© GUARDIAN PHOTO BY MARY MACKAY
After six weeks in Guatemala, UPEI student Eliza MacLauchlan is now back in the swing of things at home and translating into English a Spanish research paper on volunteerism that she and a team of Guatemalan students compiled.
This summer was an up- close and personal study in Central American culture and language for UPEI student Eliza MacLauchlan of Charlottetown
From July 8 to Aug. 19, the fourth-year arts student and varsity field hockey player joined five other Canadian students and 13 Guatemalan students at the 66th International Seminar, the theme of which was the impact of volunteerism on sustainable development in Guatemala.
“I think one of the first bonding times I had with the Guatemalan students was them showing me bad words in Spanish and getting me to say them . . . ,” jokes MacLauchlan, who is the fifth student from UPEI to represent Canada at the seminar, which is supported by World University Service of Canada (WUSC) and managed by the Uniterra program.

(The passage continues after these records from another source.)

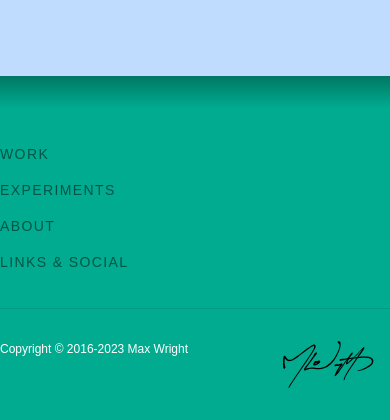
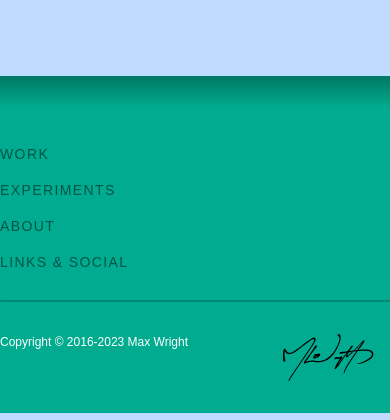
Before and after one commit to blukoi/MaxisWright, a PHP site: page / in a window 390 px wide. Shown: the part 768-1188 px from the top of the page. Run offline with PHP 8.4, Linux system fonts and the light colour scheme; some libraries are stand-ins or nearby versions; some web fonts are replaced.

Commit message:
Added favicon and minor fixes
Added all favicon images and scripts; fixed the method of adding a divider in the footer from using a border style to adding a 2px-tall div to get rounded edges; fixed the hamburger menu icon animation so that hover effect is immediate instead of delayed.

```diff
--- a/customstyles.css
+++ b/customstyles.css
@@ -74,7 +74,9 @@ body {
     transform: rotate(0deg);
     transform-origin: center;
     opacity: 1;
-    transition: all .2s ease-out;
+    transition:
+        transform .2s ease-out,
+        opacity .2s ease-out;
 }
 
 .menu {
@@ -99,8 +101,3 @@ body {
 .menu-btn:checked ~ .menu-icon .hamburgericon .middle2 {
     transform: rotate(45deg);
 }
-
-.menu-btn:checked ~ .menu-icon .navicon:before,
-.menu-btn:checked ~ .menu-icon .navicon:after {
-    top: 0;
-}
--- a/index.html
+++ b/index.html
@@ -8,6 +8,12 @@
     <link rel="stylesheet" href="customstyles.css">
     <link rel="stylesheet" href="https://use.typekit.net/ngx6nxn.css">
     <script src="https://cdn.tailwindcss.com"></script>
+
+    <!-- Favicon Links -->
+    <link rel="apple-touch-icon" sizes="180x180" href="apple-touch-icon.png">
+    <link rel="icon" type="image/png" sizes="32x32" href="favicon-32x32.png">
+    <link rel="icon" type="image/png" sizes="16x16" href="favicon-16x16.png">
+    <link rel="manifest" href="site.webmanifest">
 
     <!-- Extend Tailwind -->
     <script>
@@ -113,8 +119,12 @@
                 <a href="" class="w-fit bg-transparent hover:bg-white text-black/50 hover:text-mint rounded -ml-2 px-2 py-1">Links & Social</a>
             </div>
 
+            <!-- DIVIDER -->
+
+            <div class="w-full h-0.5 bg-black/20 rounded-full mb-8 mt-6"></div>
+
             <!-- COPYRIGHT & LOGO -->
-            <div class="w-full flex flex-row justify-between items-start font-thin py-8 mt-8 border-t border-black/10">
+            <div class="w-full flex flex-row justify-between items-start font-thin pb-8">
                 <p class="text-xs text-white">Copyright © 2016-2023 Max Wright</p>
                 <a href="">
                     <svg
```
Also changed, not shown: android-chrome-192x192.png (added), android-chrome-512x512.png (added), apple-touch-icon.png (added), favicon-16x16.png (added), favicon-32x32.png (added), favicon.ico (added), site.webmanifest (added).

Her interest in this specific volunteer experience was piqued when Doreley Coll, associate professor in UPEI’s Department of Modern Languages, introduced her to the culture of Central and South America.
She had also taken a couple of courses in Spanish so she was keen to practise and expand her new linguistic skills.

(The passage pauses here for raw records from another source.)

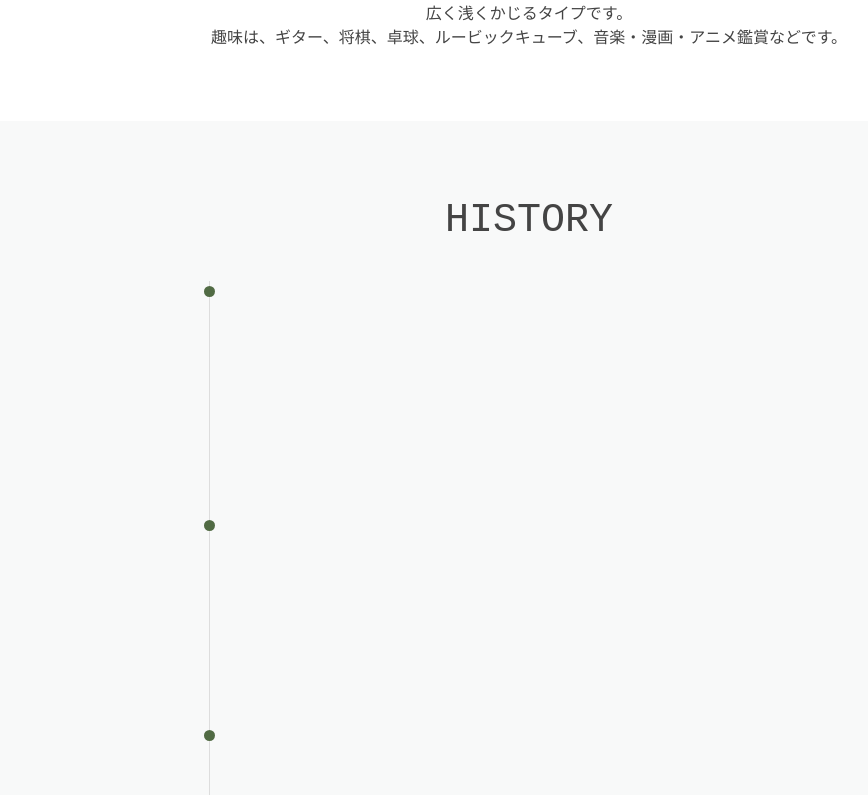
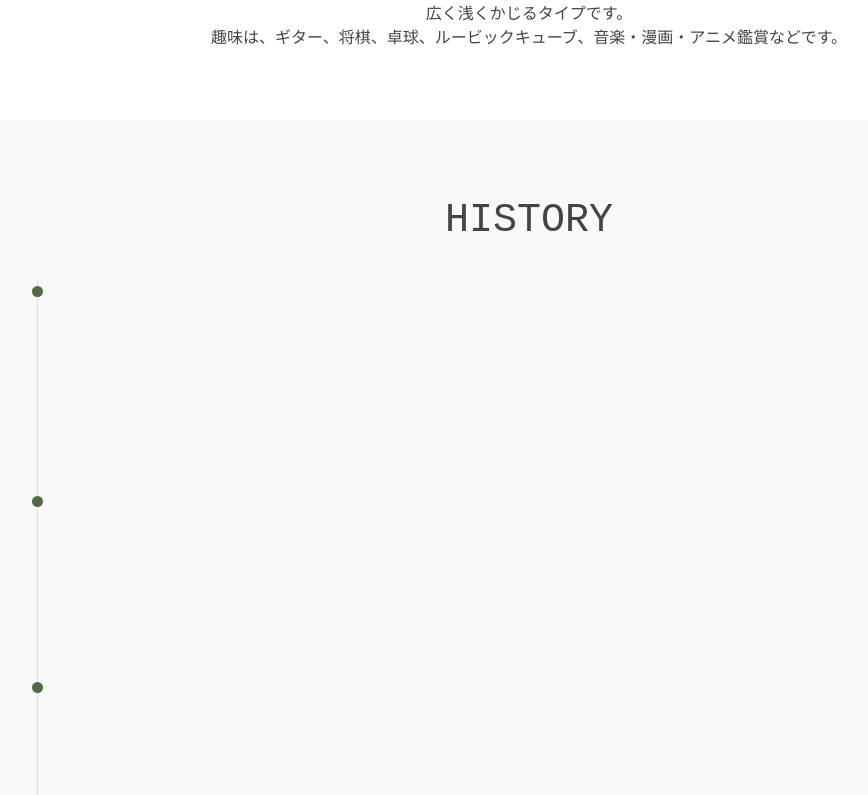
Before and after one commit to nek0meshi/profile, a Nuxt app in the folder v2/: page / in a window 1280 px wide. Shown: the part 1005-1800 px from the top of the page, without its empty margins (111-979 px from the left). Built offline with nearby package versions, Linux system fonts and the light colour scheme; a web font is replaced by a local one.

Commit message:
- containerの導入・responsive対応

```diff
--- a/v2/assets/scss/main.scss
+++ b/v2/assets/scss/main.scss
@@ -18,9 +18,26 @@
 .section-title {
   font-size: 40px;
   margin-bottom: 30px;
+  @media (max-width: $mobile-max-width) {
+    font-size: 32px;
+  }
 }
 
 a {
   text-decoration: underline;
   color: $main-2;
 }
+
+.app-container {
+  width: $tablet-max-width;
+  margin-left: auto;
+  margin-right: auto;
+  padding-left: 15px;
+  padding-right: 15px;
+  @media (max-width: $tablet-max-width) {
+    width: $mobile-max-width;
+  }
+  @media (max-width: $mobile-max-width) {
+    width: 100%;
+  }
+}
--- a/v2/assets/scss/variables.scss
+++ b/v2/assets/scss/variables.scss
@@ -9,3 +9,6 @@ $main-3: #516b44;
 $bg-1: #f8f9f9;
 
 $text-1: #444;
+
+$mobile-max-width: 768px;
+$tablet-max-width: 1024px;
--- a/v2/components/App.vue
+++ b/v2/components/App.vue
@@ -34,6 +34,7 @@ export default {
 
 <style lang="scss" scoped>
 section {
-  padding: 70px;
+  padding-top: 70px;
+  padding-bottom: 70px;
 }
 </style>
--- a/v2/components/page-parts/AboutSection.vue
+++ b/v2/components/page-parts/AboutSection.vue
@@ -1,5 +1,5 @@
 <template>
-  <section>
+  <section class="app-container">
     <h2 id="about" class="section-title">ABOUT</h2>
     <div>
       <p>2017年より、関西でWebエンジニアをしています。</p>
--- a/v2/components/page-parts/AppHeader.vue
+++ b/v2/components/page-parts/AppHeader.vue
@@ -1,5 +1,5 @@
 <template>
-  <header class="md:container mx-auto py-4 text-white">
+  <header class="app-container mx-auto py-4 text-white">
     <ul class="flex flex-row gap-4 justify-end">
       <li v-for="link in links" :key="link.label">
         <a :href="link.href" class="text-white">{{ link.label }}</a>
--- a/v2/components/page-parts/Hero.vue
+++ b/v2/components/page-parts/Hero.vue
@@ -8,12 +8,15 @@
 
 <style scoped lang="scss">
 .hero-image {
-  width: 100;
+  width: 100%;
   height: 100vh;
   background-image: url('./static/hero.jpg');
   h1 {
     color: #fff;
     font-size: 72px;
+    @media (max-width: $mobile-max-width) {
+      font-size: 50px;
+    }
   }
 }
 </style>
--- a/v2/components/page-parts/HistoryCard.vue
+++ b/v2/components/page-parts/HistoryCard.vue
@@ -79,7 +79,7 @@ h3 {
 .timeline-date {
   position: relative;
   width: 1px;
-  margin: 0 30px -30px;
+  margin: 0 30px -30px 5px;
   background-color: $gray-3;
 }
 .timeline-icon {
--- a/v2/components/page-parts/HistorySection.vue
+++ b/v2/components/page-parts/HistorySection.vue
@@ -1,5 +1,6 @@
 <template>
   <section>
+    <div class="app-container">
       <h2 id="history" class="section-title">HISTORY</h2>
       <ul class="flex flex-col mx-auto history-card-list">
         <history-card
@@ -12,6 +13,7 @@
           class="history-card"
         />
       </ul>
+    </div>
   </section>
 </template>
 
@@ -87,7 +89,4 @@ export default {
 section {
   background-color: $bg-1;
 }
-.history-card-list {
-  max-width: 700px;
-}
 </style>
--- a/v2/components/page-parts/LinkCard.vue
+++ b/v2/components/page-parts/LinkCard.vue
@@ -1,9 +1,9 @@
 <template>
   <li class="card-wrap">
     <a :href="url" target="_blank" class="p-5 flex flex-col items-center">
-      <h3 class="h3 mb-3">{{ title }}</h3>
-      <div class="flex flex-row mb-3">
-        <img :src="filePath" class="image mr-3">
+      <h3 class="h3">{{ title }}</h3>
+      <div class="card-content mb-3 self-stretch">
+        <img :src="filePath" class="image">
         <div class="flex flex-col">
           <p v-if="techStacks.length">{{ techStacks.join(', ') + '。' }}</p>
           <p class="description">{{ description }}</p>
@@ -59,11 +59,32 @@ export default {
     transition: 0.5s;
   }
 }
+.card-content {
+  display: flex;
+  flex-direction: row;
+  @media (max-width: $mobile-max-width) {
+    flex-direction: column;
+    align-items: center;
+    * {
+      text-align: center;
+    }
+  }
+}
+.h3 {
+  border-bottom: solid $text-1 1px;
+  margin-bottom: 25px;
+}
 .image {
   height: 150px;
   width: 150px;
   object-fit: contain;
   border: solid 1px $gray-3;
+  margin-right: 12px;
+
+  @media (max-width: $mobile-max-width) {
+    height: auto;
+    min-width: 80%;
+  }
 }
 .url {
   width: 100%;
--- a/v2/components/page-parts/LinksSection.vue
+++ b/v2/components/page-parts/LinksSection.vue
@@ -1,7 +1,8 @@
 <template>
   <section>
+    <div class="app-container">
       <h2 id="links" class="section-title">LINKS</h2>
-    <ul class="flex flex-row flex-wrap justify-around">
+      <ul class="flex flex-row flex-wrap justify-between">
         <LinkCard
           v-for="link in links"
           :key="link.title"
@@ -13,6 +14,7 @@
           class="link-card"
         />
       </ul>
+    </div>
   </section>
 </template>
 
@@ -70,9 +72,9 @@ export default {
           fileName: 'typing.jpg',
         },
         {
-          title: 'スマレジエンジニアyushiのブログ',
+          title: 'ブログ',
           url: 'https://yushi-dev.hatenablog.com/',
-          description: '現職の入社後に始めたブログ。学習の記録としての記事が多く、イベント観覧や読んだ書籍に関する記事もある。2020/06〜現在。',
+          description: '現職の入社後に始めたブログ。学習の記録としての記事が多く、イベント観覧や読んだ書籍に関する記事もある。はてなブログ。2020/06〜現在。',
           fileName: 'hatenablog-logotype.svg',
         },
       ]
@@ -86,7 +88,11 @@ section {
   background-color: $bg-1;
 }
 .link-card {
-  width: 550px;
+  width: calc(50% - 15px);
   margin-bottom: 50px;
+
+  @media (max-width: $tablet-max-width) {
+    width: 100%;
+  }
 }
 </style>
--- a/v2/components/page-parts/SkillsSection.vue
+++ b/v2/components/page-parts/SkillsSection.vue
@@ -1,5 +1,6 @@
 <template>
   <section>
+    <div class="app-container">
       <h2 id="skills" class="section-title">SKILLS</h2>
       <ul class="flex flex-wrap justify-between">
         <SkillCard
@@ -15,6 +16,7 @@
         <h3 class="h3 mb-2">その他</h3>
         <p class="experience mb-1">短期間の実務経験や実務外での利用</p>
         <p>{{ skillOthers.join(', ') }}</p>
+      </div>
     </div>
   </section>
 </template>
@@ -111,7 +113,14 @@ export default {
   }
 }
 .skill-card {
-  width: 300px;
+  width: calc(33% - 10px);
+
+  @media (max-width: $tablet-max-width) {
+    width: calc(50% - 15px);
+  }
+  @media (max-width: $mobile-max-width) {
+    width: 100%;
+  }
 }
 .skill-others-card {
   padding: 10px 20px;
```
Lines whose indentation alone changed are shown as unchanged.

It turned out to be a learn-as-she-went affair.
“I had just come from Spain where I spoke a lot of English there and then going directly into Guatemala, where it was all Spanish, was very overwhelming,” she says.
“I definitely had a breakdown about two weeks in: ‘Why am I here? I can’t understand anyone. I can’t talk to anyone.’ But once people became accustomed to my level of Spanish and used their hands more when they spoke I got more comfortable. It ended up working itself out and by the end my Spanish was much better, too, so I could clearly speak more with people and understand them.”

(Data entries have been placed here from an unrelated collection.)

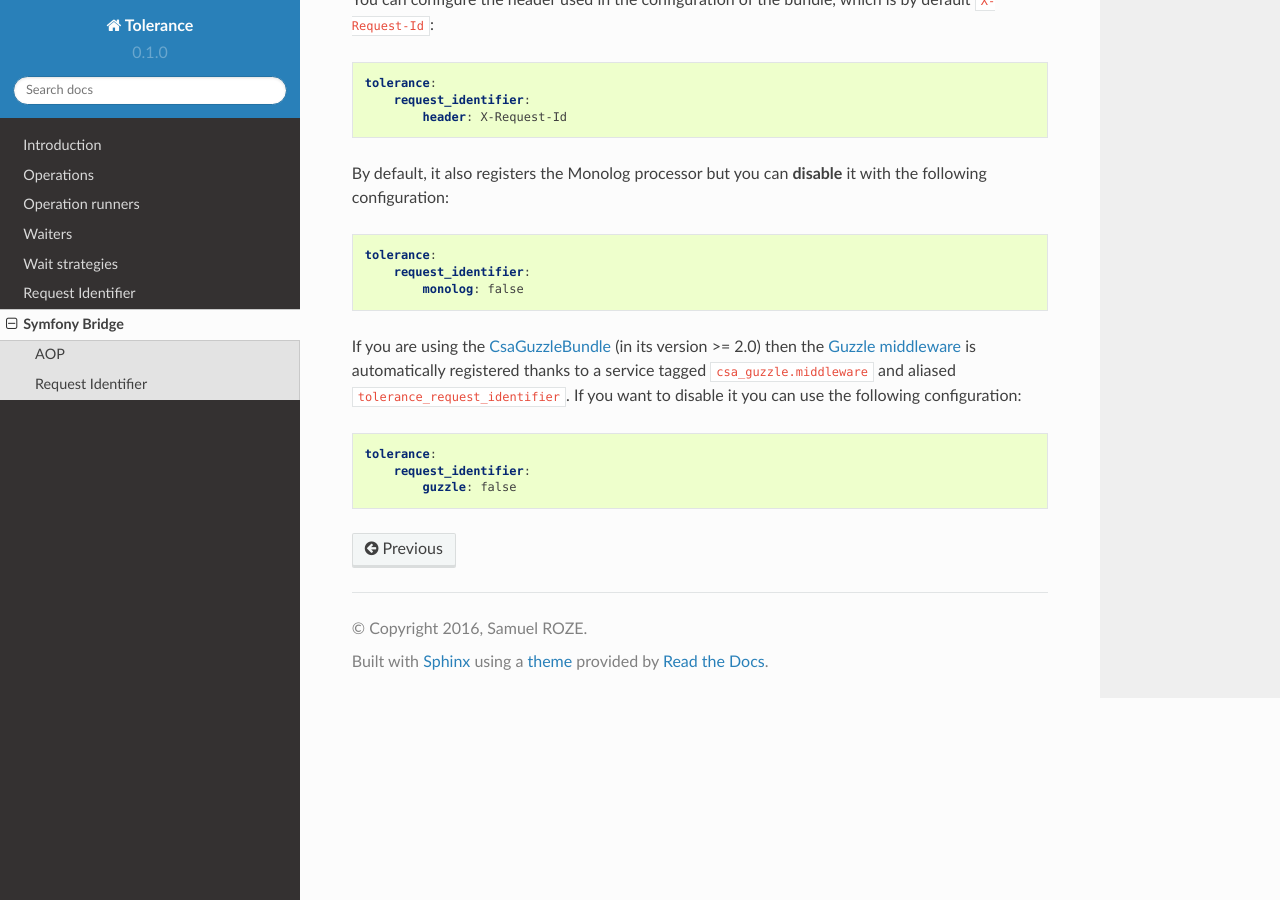
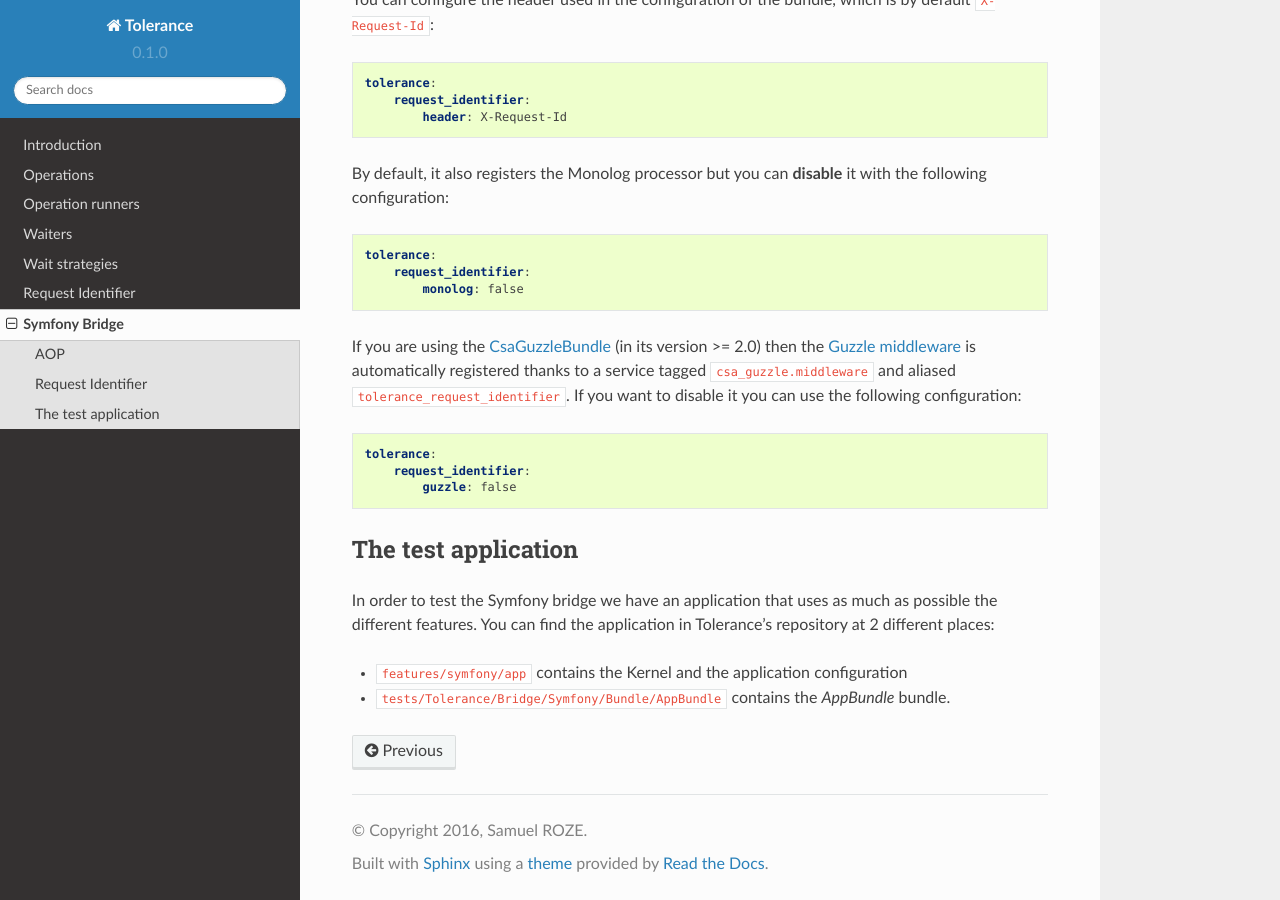
Before and after one commit to Tolerance/Tolerance, a Sphinx documentation site: the page built from docs/bridges/symfony.rst, in a window 1280 px wide and 900 px high, scrolled down 2212 px. Built offline with Sphinx 7.4.7 and the Read the Docs theme 2.0.0, drawn with Linux system fonts in a browser that asks for light colours.

Commit message:
Add mention of the testing Symfony application in the documentation

```diff
--- a/docs/bridges/symfony.rst
+++ b/docs/bridges/symfony.rst
@@ -126,3 +126,12 @@ use the following configuration:
     tolerance:
         request_identifier:
             guzzle: false
+
+The test application
+--------------------
+
+In order to test the Symfony bridge we have an application that uses as much as possible the different features. You can
+find the application in Tolerance's repository at 2 different places:
+
+- :code:`features/symfony/app` contains the Kernel and the application configuration
+- :code:`tests/Tolerance/Bridge/Symfony/Bundle/AppBundle` contains the *AppBundle* bundle.
```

MacLauchlan, the other four Canadians and all 13 of the Guatemalan students worked with two agencies that directly match volunteers with appropriate groups within the community, such as water purification or stray dog control organizations.
“So they’re almost like a go-between,” she says.
The students’ goal was to help generate new ideas for recruitment and develop the volunteer scene.
“We did surveys and interviews (for more than four weeks) and went to different workshops in the region we were in. We ended up putting a research paper together and then presented our findings to the groups we were working with.”
Because the regions they were in have an abundance of people under the age of 40, one of the student team’s recommendations was that the agencies tap into that potential volunteer pool.
“And also that they really need to advertise themselves better — just even having a sign on their door saying this is who we are
. . . , just putting themselves out there more. And also being more appreciative of the volunteers that they do have,” says MacLauchlan, who is currently working on translating the report into English.
Most of the financial costs for the 2013 International Seminar were covered by the Uniterra program, with support from the Canadian International Development Agency (CIDA).
However, participants still had to fundraise and contribute $3,500 towards the program for related costs.
For MacLauchlan, the best part of the international seminar was the chance to get to work with Guatemalan students.
“The similarities were that we were all interested in a volunteer experience such as that.
“The difference was that the Guatemalans were more likely to be part of the development issues (in their country) compared to us in Canada,” she says.
“Although we had very different lives, at the root of it we’re the same people . . . .”